Both corn and rice are used as starchy adjuncts by brewers worldwide. These adjuncts boost the strength of a beer without increasing its body. Corn and rice also dilute the protein content of wort. As adventurous homebrewers, there is another common starchy food we can use as an adjunct — potatoes.

Types of Potatoes

The common potato comes from the potato plant (Solanum tuberosum), a member of the nightshade (Solanaceae) family. The nightshade family also includes tomatoes, tobacco and peppers. The edible portion of the potato plant is the tuber, a modified underground stem. There are many varieties of potatoes found on supermarket shelves and they can be grouped into two functional categories, waxy or mealy (or starchy). Mealy varieties — such as Russet, Yukon Gold or baking-type potatoes — can easily be used in homebrewing. Waxy varieties — such as Chef’s potatoes or red potatoes — may be usable, but I don’t have any experience with them.

Both corn and rice are used as starchy adjuncts by brewers worldwide. These adjuncts boost the strength of a beer without increasing its body. Corn and rice also dilute the protein content of wort. As adventurous homebrewers, there is another common starchy food we can use as an adjunct — potatoes.

Types of Potatoes

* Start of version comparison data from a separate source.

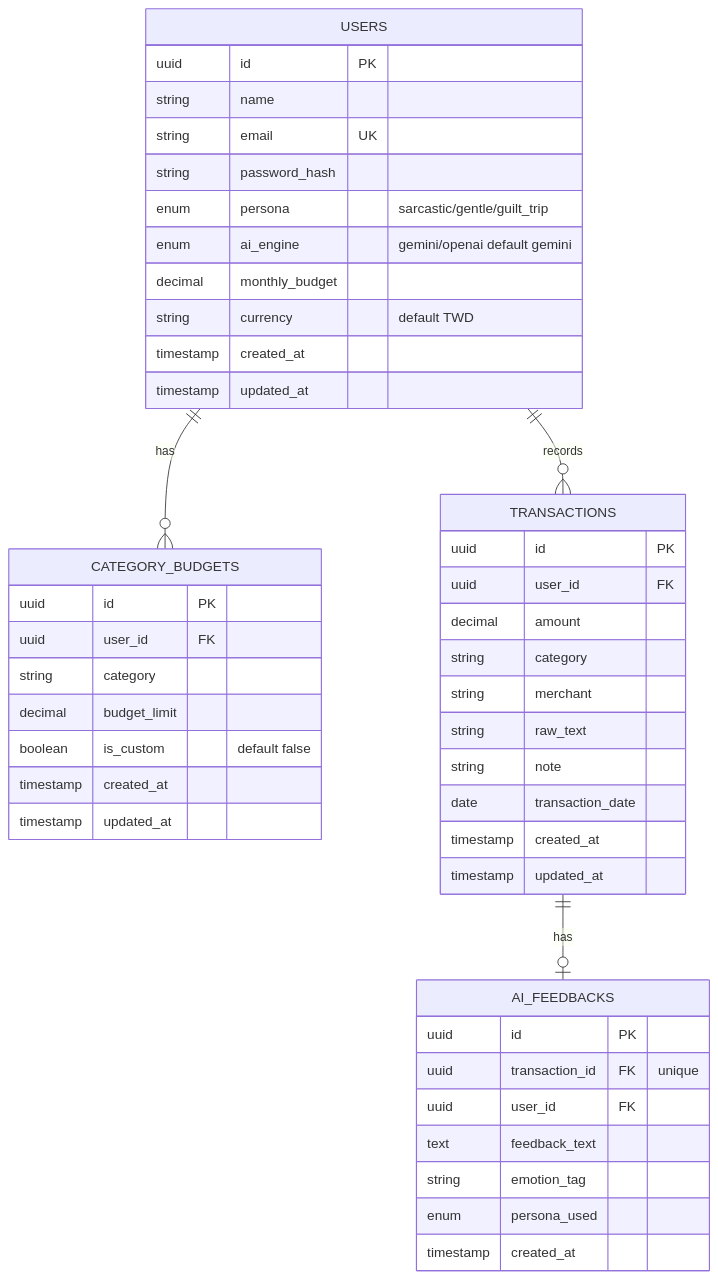
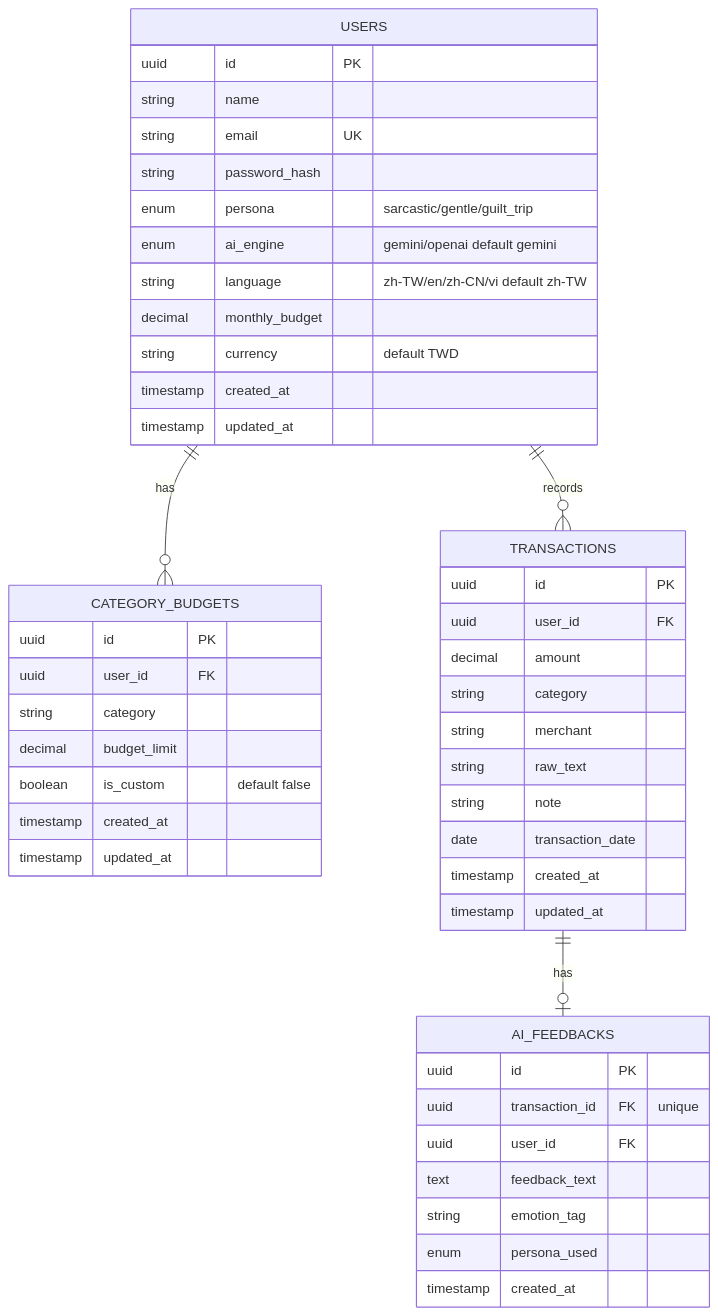
Before and after one commit to robin-li/Vibe-SDLC: the second of 2 diagrams in skills/vibe-sdlc-p1-spec/examples/docs/01-2-SRD.md, drawn with Mermaid. The commit also changed other lines of this file and 9 other files, not shown here.

````diff
--- a/skills/vibe-sdlc-p1-spec/examples/docs/01-2-SRD.md
+++ b/skills/vibe-sdlc-p1-spec/examples/docs/01-2-SRD.md
@@ -276,52 +290,53 @@
 ```mermaid
 erDiagram
     USERS ||--o{ CATEGORY_BUDGETS : has
     USERS ||--o{ TRANSACTIONS : records
     TRANSACTIONS ||--o| AI_FEEDBACKS : has
 
     USERS {
         uuid id PK
         string name
         string email UK
         string password_hash
         enum persona "sarcastic/gentle/guilt_trip"
         enum ai_engine "gemini/openai default gemini"
+        string language "zh-TW/en/zh-CN/vi default zh-TW"
         decimal monthly_budget
         string currency "default TWD"
         timestamp created_at
         timestamp updated_at
     }
 
     CATEGORY_BUDGETS {
         uuid id PK
         uuid user_id FK
         string category
         decimal budget_limit
         boolean is_custom "default false"
         timestamp created_at
         timestamp updated_at
     }
 
     TRANSACTIONS {
         uuid id PK
         uuid user_id FK
         decimal amount
         string category
         string merchant
         string raw_text
         string note
         date transaction_date
         timestamp created_at
         timestamp updated_at
     }
 
     AI_FEEDBACKS {
         uuid id PK
         uuid transaction_id FK "unique"
         uuid user_id FK
         text feedback_text
         string emotion_tag
         enum persona_used
         timestamp created_at
     }
 ```
````
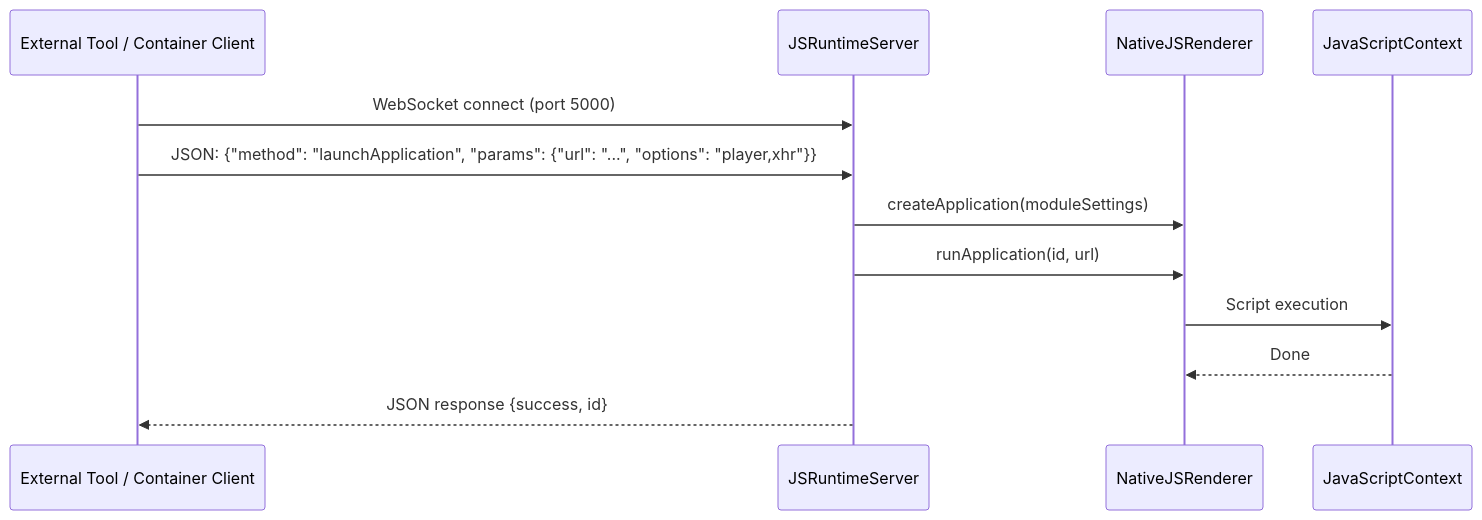
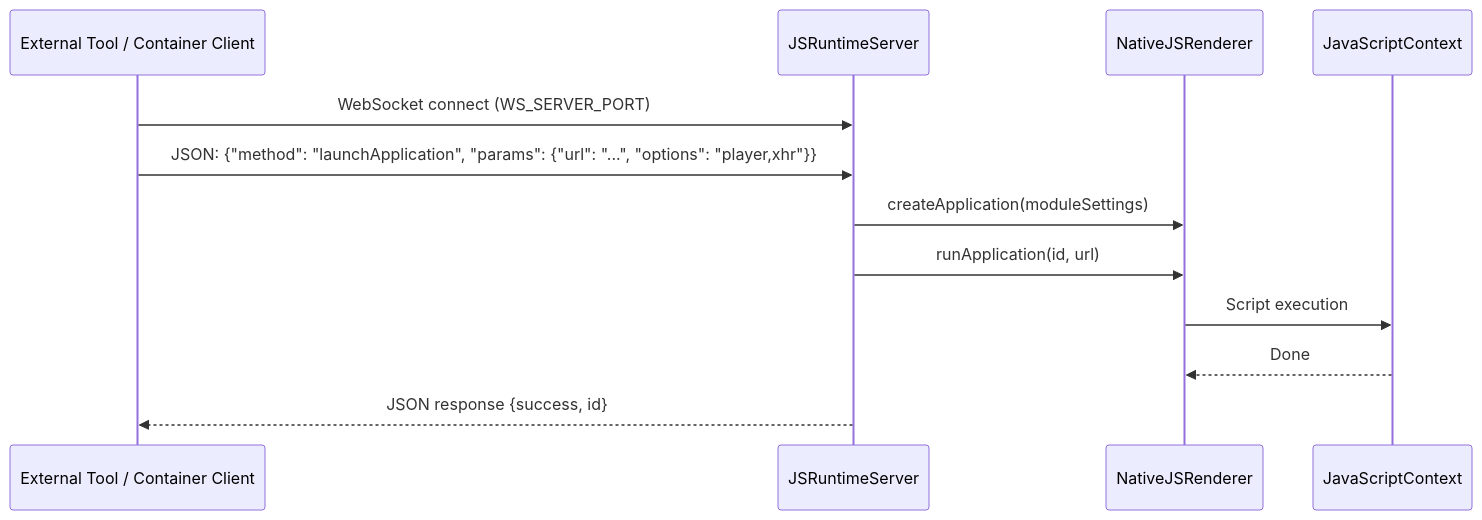
The sixth of 6 diagrams in docs/docu/RDKV-Documentations/rdkNativescript.md (rns21/RDK_Documentation), drawn with Mermaid before and after one commit. The commit also changed other lines of this file, not shown here.

````diff
--- a/docs/docu/RDKV-Documentations/rdkNativescript.md
+++ b/docs/docu/RDKV-Documentations/rdkNativescript.md
@@ -312,15 +301,15 @@
 ```mermaid
 sequenceDiagram
     participant ExtTool as External Tool / Container Client
     participant SRV as JSRuntimeServer
     participant NR as NativeJSRenderer
     participant CTX as JavaScriptContext
 
-    ExtTool->>SRV: WebSocket connect (port 5000)
+    ExtTool->>SRV: WebSocket connect (WS_SERVER_PORT)
     ExtTool->>SRV: JSON: {"method": "launchApplication", "params": {"url": "...", "options": "player,xhr"}}
     SRV->>NR: createApplication(moduleSettings)
     SRV->>NR: runApplication(id, url)
     NR->>CTX: Script execution
     CTX-->>NR: Done
     SRV-->>ExtTool: JSON response {success, id}
 ```
````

The common potato comes from the potato plant (Solanum tuberosum), a member of the nightshade (Solanaceae) family. The nightshade family also includes tomatoes, tobacco and peppers. The edible portion of the potato plant is the tuber, a modified underground stem. There are many varieties of potatoes found on supermarket shelves and they can be grouped into two functional categories, waxy or mealy (or starchy). Mealy varieties — such as Russet, Yukon Gold or baking-type potatoes — can easily be used in homebrewing. Waxy varieties — such as Chef’s potatoes or red potatoes — may be usable, but I don’t have any experience with them.

Want to read more? Please click…

HERE